> DATASET CONTENT:
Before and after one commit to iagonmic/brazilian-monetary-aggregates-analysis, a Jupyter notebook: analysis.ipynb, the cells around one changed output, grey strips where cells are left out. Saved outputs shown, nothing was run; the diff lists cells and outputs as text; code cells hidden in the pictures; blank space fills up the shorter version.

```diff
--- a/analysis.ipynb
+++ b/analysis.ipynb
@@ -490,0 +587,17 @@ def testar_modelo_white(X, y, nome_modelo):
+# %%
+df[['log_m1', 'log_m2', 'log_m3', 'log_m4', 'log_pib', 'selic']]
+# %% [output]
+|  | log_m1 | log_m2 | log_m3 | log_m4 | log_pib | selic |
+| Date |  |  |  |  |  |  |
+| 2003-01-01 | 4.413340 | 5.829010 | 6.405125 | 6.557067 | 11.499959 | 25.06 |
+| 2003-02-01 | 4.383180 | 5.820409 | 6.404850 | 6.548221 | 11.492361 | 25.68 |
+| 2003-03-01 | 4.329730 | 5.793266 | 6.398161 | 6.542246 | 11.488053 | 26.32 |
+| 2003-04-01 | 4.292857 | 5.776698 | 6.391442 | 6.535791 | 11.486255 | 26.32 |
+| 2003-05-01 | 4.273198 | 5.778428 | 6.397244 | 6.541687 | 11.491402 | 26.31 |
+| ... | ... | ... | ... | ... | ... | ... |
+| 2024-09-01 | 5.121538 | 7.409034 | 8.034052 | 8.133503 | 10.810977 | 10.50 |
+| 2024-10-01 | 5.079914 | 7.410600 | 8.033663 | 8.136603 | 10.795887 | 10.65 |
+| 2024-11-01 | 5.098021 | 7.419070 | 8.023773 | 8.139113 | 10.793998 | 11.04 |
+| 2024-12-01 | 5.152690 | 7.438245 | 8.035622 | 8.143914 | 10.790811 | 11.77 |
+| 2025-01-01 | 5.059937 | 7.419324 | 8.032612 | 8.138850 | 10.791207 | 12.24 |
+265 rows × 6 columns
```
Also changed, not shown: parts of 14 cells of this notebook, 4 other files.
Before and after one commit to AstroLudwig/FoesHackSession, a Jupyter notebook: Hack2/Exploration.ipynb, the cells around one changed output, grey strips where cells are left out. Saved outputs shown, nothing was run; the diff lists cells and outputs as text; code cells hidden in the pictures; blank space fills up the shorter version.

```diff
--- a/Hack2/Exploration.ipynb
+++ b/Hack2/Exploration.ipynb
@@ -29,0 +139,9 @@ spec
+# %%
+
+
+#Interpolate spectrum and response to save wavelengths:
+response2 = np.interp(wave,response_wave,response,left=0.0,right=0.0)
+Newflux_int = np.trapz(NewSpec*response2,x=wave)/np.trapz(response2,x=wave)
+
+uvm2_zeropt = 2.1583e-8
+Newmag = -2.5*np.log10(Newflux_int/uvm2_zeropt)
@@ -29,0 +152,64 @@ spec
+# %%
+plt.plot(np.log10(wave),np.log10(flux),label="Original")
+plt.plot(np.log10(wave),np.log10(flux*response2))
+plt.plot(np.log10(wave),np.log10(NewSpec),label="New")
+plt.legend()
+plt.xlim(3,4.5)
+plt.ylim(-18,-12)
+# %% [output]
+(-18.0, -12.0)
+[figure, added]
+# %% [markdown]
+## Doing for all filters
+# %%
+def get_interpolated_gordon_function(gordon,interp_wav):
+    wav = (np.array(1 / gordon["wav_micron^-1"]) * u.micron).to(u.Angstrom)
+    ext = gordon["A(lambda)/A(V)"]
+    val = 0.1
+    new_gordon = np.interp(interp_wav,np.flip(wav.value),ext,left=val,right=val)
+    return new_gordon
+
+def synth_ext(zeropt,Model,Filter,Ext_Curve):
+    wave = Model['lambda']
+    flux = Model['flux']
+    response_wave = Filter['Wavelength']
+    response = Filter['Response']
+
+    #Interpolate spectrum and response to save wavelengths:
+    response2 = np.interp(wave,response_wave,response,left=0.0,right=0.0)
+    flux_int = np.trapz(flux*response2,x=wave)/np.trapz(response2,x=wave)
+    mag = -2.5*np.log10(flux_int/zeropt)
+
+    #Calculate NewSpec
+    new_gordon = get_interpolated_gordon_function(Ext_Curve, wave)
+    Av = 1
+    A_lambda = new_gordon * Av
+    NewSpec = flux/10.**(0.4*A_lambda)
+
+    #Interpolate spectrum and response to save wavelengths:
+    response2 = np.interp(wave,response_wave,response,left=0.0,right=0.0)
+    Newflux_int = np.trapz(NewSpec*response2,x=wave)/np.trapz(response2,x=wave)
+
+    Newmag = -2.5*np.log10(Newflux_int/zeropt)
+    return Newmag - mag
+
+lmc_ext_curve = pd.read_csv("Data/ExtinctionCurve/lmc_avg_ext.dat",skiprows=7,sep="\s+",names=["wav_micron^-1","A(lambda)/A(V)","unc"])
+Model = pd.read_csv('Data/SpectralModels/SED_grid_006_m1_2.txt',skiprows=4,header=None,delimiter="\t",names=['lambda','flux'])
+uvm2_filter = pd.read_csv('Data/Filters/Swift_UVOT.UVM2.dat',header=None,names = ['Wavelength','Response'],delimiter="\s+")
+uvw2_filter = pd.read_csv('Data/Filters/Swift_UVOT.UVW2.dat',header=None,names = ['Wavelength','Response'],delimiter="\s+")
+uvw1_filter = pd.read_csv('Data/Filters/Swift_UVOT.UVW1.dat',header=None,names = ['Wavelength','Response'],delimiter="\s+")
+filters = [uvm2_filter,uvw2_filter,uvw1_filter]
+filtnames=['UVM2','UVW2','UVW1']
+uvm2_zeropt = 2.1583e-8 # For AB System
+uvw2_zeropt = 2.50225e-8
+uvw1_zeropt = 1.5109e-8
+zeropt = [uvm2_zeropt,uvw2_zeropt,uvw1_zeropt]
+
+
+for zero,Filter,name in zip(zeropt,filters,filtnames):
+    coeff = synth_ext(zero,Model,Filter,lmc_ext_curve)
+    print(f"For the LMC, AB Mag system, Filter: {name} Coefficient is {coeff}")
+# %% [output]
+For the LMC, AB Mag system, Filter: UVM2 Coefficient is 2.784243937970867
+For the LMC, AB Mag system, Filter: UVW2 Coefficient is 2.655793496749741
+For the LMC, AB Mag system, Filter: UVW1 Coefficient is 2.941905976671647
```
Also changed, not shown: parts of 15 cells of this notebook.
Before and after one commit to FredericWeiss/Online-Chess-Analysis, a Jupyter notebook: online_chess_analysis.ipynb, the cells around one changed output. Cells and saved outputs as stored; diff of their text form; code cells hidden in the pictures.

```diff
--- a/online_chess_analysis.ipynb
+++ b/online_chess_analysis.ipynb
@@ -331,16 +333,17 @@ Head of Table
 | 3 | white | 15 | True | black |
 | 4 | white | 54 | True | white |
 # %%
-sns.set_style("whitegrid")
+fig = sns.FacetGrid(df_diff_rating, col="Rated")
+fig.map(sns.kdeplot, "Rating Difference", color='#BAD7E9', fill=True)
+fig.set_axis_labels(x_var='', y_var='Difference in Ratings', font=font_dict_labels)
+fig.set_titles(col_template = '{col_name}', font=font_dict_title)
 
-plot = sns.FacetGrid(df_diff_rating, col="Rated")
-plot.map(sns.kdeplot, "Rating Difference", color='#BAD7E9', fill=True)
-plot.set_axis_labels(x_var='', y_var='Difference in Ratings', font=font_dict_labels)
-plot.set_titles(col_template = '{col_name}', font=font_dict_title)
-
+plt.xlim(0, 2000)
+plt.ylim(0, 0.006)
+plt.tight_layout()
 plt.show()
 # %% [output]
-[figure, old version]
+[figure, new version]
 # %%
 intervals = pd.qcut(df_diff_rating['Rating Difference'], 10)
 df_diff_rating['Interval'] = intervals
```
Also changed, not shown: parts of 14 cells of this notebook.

> WORK INSTRUCTIONS: Using the material above, filter for lines holding "True" and copy each one.

> EXPECTED ANSWER:
 | 3 | white | 15 | True | black |
 | 4 | white | 54 | True | white |
+fig.map(sns.kdeplot, "Rating Difference", color='#BAD7E9', fill=True)
-plot.map(sns.kdeplot, "Rating Difference", color='#BAD7E9', fill=True)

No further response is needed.